It’s the time of year when the dip in temperatures calls for a steaming mug of hot cocoa while sitting by the fireplace. The idea creates a picture-perfect scene on a cold and wintry day. But, would that be all you need to stay cozy and comfortable in your home? Of course not. You also have to consider that it’s the season when injuries arise and damages surface due to poor home maintenance. Other than the scenarios you’ve pictured out in your mind, you have to pay more attention on how to effectively winterize your home.

Even before the cold months begin, you should already be taking the necessary efforts to prepare your home for the winter season. Not only will it keep the entire household more comfortable and free from possible injuries, it will also keep at bay the financial problems that may arise all of a sudden.

So if you haven’t taken the measures yet to winterize your home, here’s a comprehensive checklist that presents safe and eco-friendly techniques to winterproof your space!

 

A Safe and Eco-Friendly Checklist to Winterize Your Home

 

Why is it Necessary to Winterize Your Home?

 

Conserve Energy While Saving Money

Winterizing your home involves providing an insulation system to your home as a protection against the cold. If you apply proper sealing methods to your home, you can consume less energy needed to generate heat, which in turn, can cut costs on your utility expenses. 

Prevent Structure Damages

An important step to winterize your home is inspecting whether or not the HVAC is in good condition and conducting regular maintenance of the plumbing system. Making these part of your routine allows you to steer clear from unnecessary repairs in the future. 

Keep the Home Safe from Disasters

You might already be aware that the freezing temperatures and the harsh winter snow can carry potential disasters to your home. For instance, water that becomes iced in your pipes can burst if not handled early on. Preparing for these issues from the get-go is a smart move in providing added protection to your home.

 

31 Safe and Green Ways to Winterize Your Home

 

1. Switch to Greener Insulation Alternatives

One of the primary steps to winterizing home is the use and installation of insulators to help combat the subfreezing temperature. But in choosing the heat-resistant materials to use, you need to take extra caution since there are options that might contain toxic chemicals. Here are some of the eco-friendly alternatives.

Wool

Ever wondered how sheep survive amidst the extremely chilly weather? It’s because their wool has fire retardant properties. In the same way that it protects their bodies, wool can also give your home the warmth that it needs this winter. If compressed, the wool fibers form small air pockets where the inner layer takes in moisture and the outer coating resists water. Talk about the perfect way to produce heat all the while steering clear from condensation. 

Cotton/Denim 

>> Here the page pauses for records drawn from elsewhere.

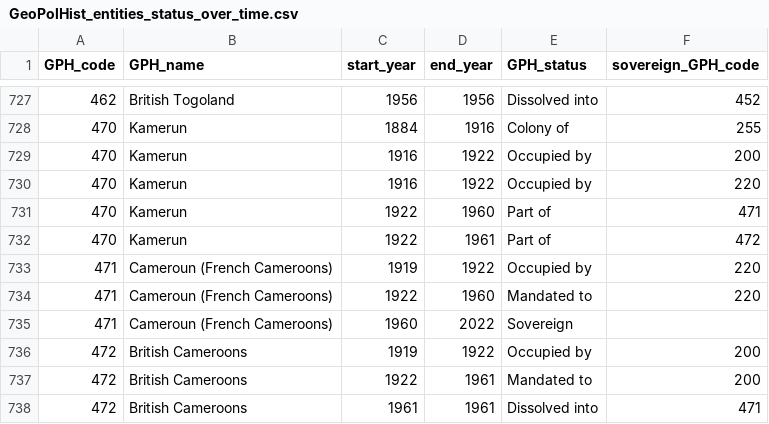
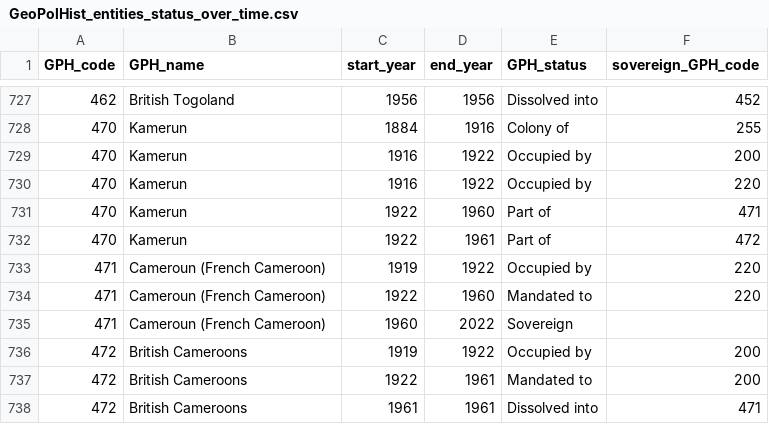
Before and after one commit to medialab/GeoPolHist, a CSV file: data/GeoPolHist_entities_status_over_time.csv, drawn as a sheet; only a part is shown, gaps mark what is left out.

Commit message:
Correction French Cameroon

```diff
--- a/data/GeoPolHist_entities_status_over_time.csv
+++ b/data/GeoPolHist_entities_status_over_time.csv
@@ -732,5 +732,5 @@ GPH_code,GPH_name,start_year,end_year,GPH_status,sovereign_GPH_code
 470,Kamerun,1922,1961,Part of,472
-471,Cameroun (French Cameroons),1919,1922,Occupied by,220
-471,Cameroun (French Cameroons),1922,1960,Mandated to,220
-471,Cameroun (French Cameroons),1960,2022,Sovereign,
+471,Cameroun (French Cameroon),1919,1922,Occupied by,220
+471,Cameroun (French Cameroon),1922,1960,Mandated to,220
+471,Cameroun (French Cameroon),1960,2022,Sovereign,
 472,British Cameroons,1919,1922,Occupied by,200
```
Also changed, not shown: data/GeoPolHist_entities.csv.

One of the most sustainable alternatives available in the market, cotton is a safe and natural material that you can utilize. There are several denim scraps that are recycled into layers of blankets that can act as fiberglass alternatives in your walls. These cotton fabrics are naturally insect repellant. Moreover, they are not detrimental to the respiratory system since they don’t contain formaldehyde.

Icynene

Made of castor oil, Icynene is a foam that increases its volume once sprayed to a surface. Not only does it help reduce your energy usage, but it also serves as a strong insulator to your home. It can cover leaks and holes and has a noise-cancellation property. 

Polystyrene

Polystyrene can be a spray foam or a sturdy foam board that strengthens the structure of the building. Since it is mainly composed of plastic, it might not seem like an eco-friendly alternative at first. However, polystyrene can help conserve energy and this is the reason why it is still considered as a green option. 

Aerogel

One of the easiest insulators to install, aerogel often comes in stickers or sheets that are extremely lightweight. It carries an interesting history wherein Samuel Stephens Kistler, the person who allegedly invented aerogel in 1931, made a bet that he can remove the liquid in a jelly-filled jar without shrinking the jelly. He ended up winning by replacing the liquid with air. 

Therma Cork

This renewable and recyclable option is guaranteed to be non-toxic and has soundproofing abilities as well. However, this option might leave a negative carbon footprint since the material is made from oak trees’ outer bark. 

Cellulose

Mostly composed of recycled paper, cellulose is your best bet if you’re searching for cheaper alternatives that are safe to install and can surely minimize the toxins in your house. Moreover, you can count on the fact that the paper in the walls won’t contribute to the release of greenhouse gases.

2. Drain and Disconnect all Outside Hoses

Look out for all the areas where there is a supply of water – from outdoor spigots, swap, sprinkler systems, hoses. Make sure to drain and disconnect them since they might harbor molds or worse, they’ll end up thawing and causing water damage. 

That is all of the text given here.